_Problem to solve:_ Whenever a line of the records below contains the word "data", copy that line.
(Material provided begins)
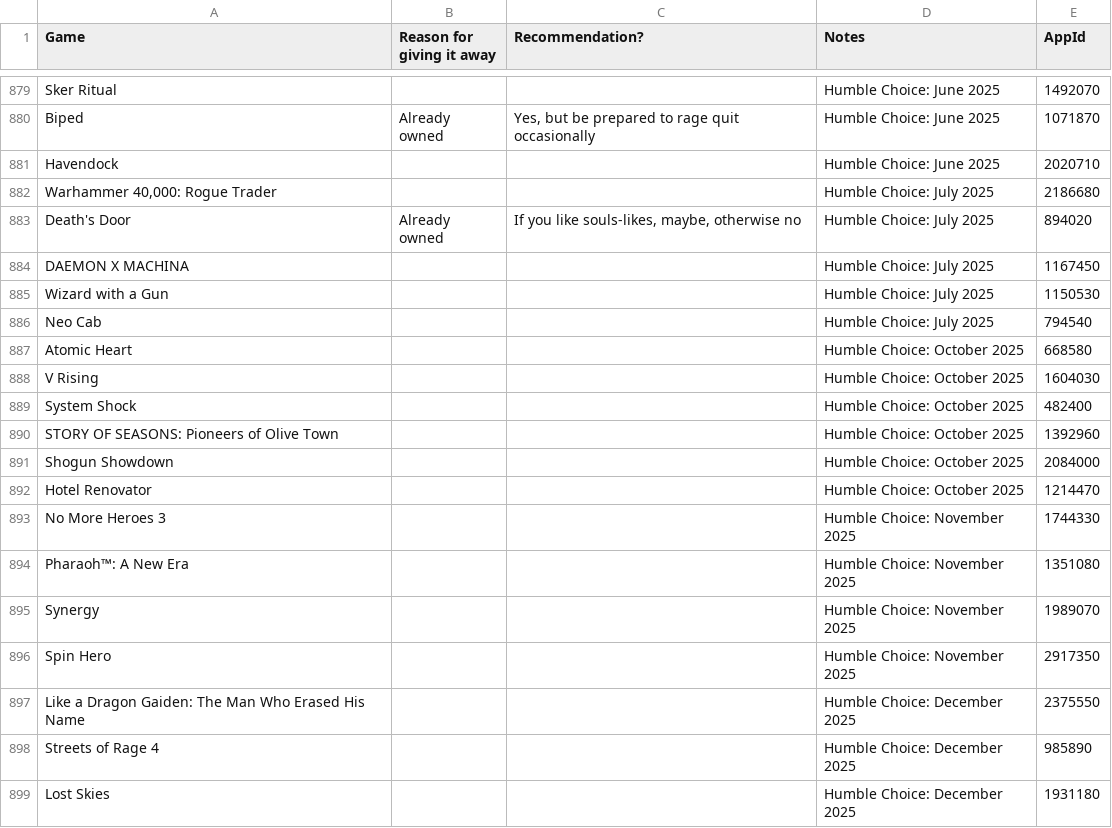
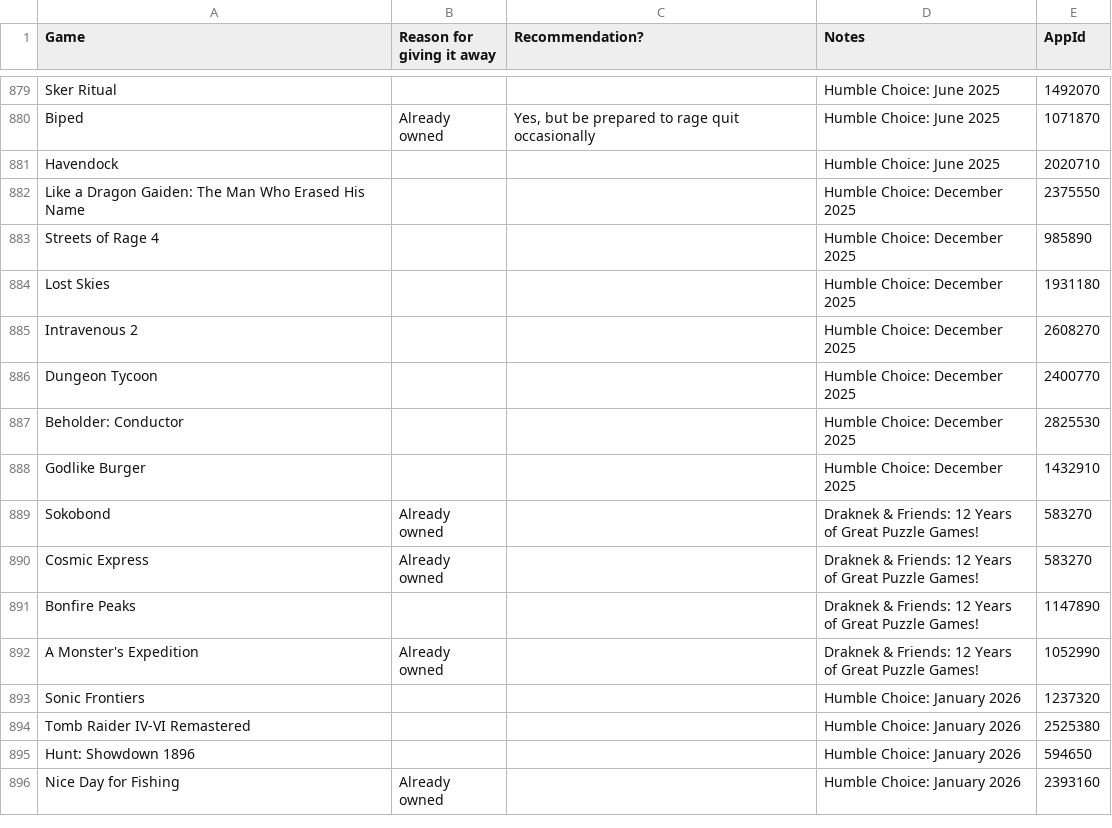
Before and after one commit to nikitaDanilenko/nikitaDanilenko.github.io, a CSV file: games/data.csv, drawn as a sheet; only a part is shown, gaps mark what is left out; the shorter side is filled out with more unchanged rows.

Commit message:
Remove gifted games

```diff
--- a/games/data.csv
+++ b/games/data.csv
@@ -881,17 +881,2 @@ Biped,Already owned,"Yes, but be prepared to rage quit occasionally",Humble Choi
 Havendock,,,Humble Choice: June 2025,2020710
-"Warhammer 40,000: Rogue Trader",,,Humble Choice: July 2025,2186680
-Death's Door,Already owned,"If you like souls-likes, maybe, otherwise no",Humble Choice: July 2025,894020
-DAEMON X MACHINA,,,Humble Choice: July 2025,1167450
-Wizard with a Gun,,,Humble Choice: July 2025,1150530
-Neo Cab,,,Humble Choice: July 2025,794540
-Atomic Heart,,,Humble Choice: October 2025,668580
-V Rising,,,Humble Choice: October 2025,1604030
-System Shock,,,Humble Choice: October 2025,482400
-STORY OF SEASONS: Pioneers of Olive Town,,,Humble Choice: October 2025,1392960
-Shogun Showdown,,,Humble Choice: October 2025,2084000
-Hotel Renovator,,,Humble Choice: October 2025,1214470
-No More Heroes 3,,,Humble Choice: November 2025,1744330
-Pharaoh™: A New Era,,,Humble Choice: November 2025,1351080
-Synergy,,,Humble Choice: November 2025,1989070
-Spin Hero,,,Humble Choice: November 2025,2917350
 Like a Dragon Gaiden: The Man Who Erased His Name,,,Humble Choice: December 2025,2375550
```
(Material provided ends)
_Response:_
Before and after one commit to nikitaDanilenko/nikitaDanilenko.github.io, a CSV file: games/data.csv, drawn as a sheet; only a part is shown, gaps mark what is left out; the shorter side is filled out with more unchanged rows.
--- a/games/data.csv
+++ b/games/data.csv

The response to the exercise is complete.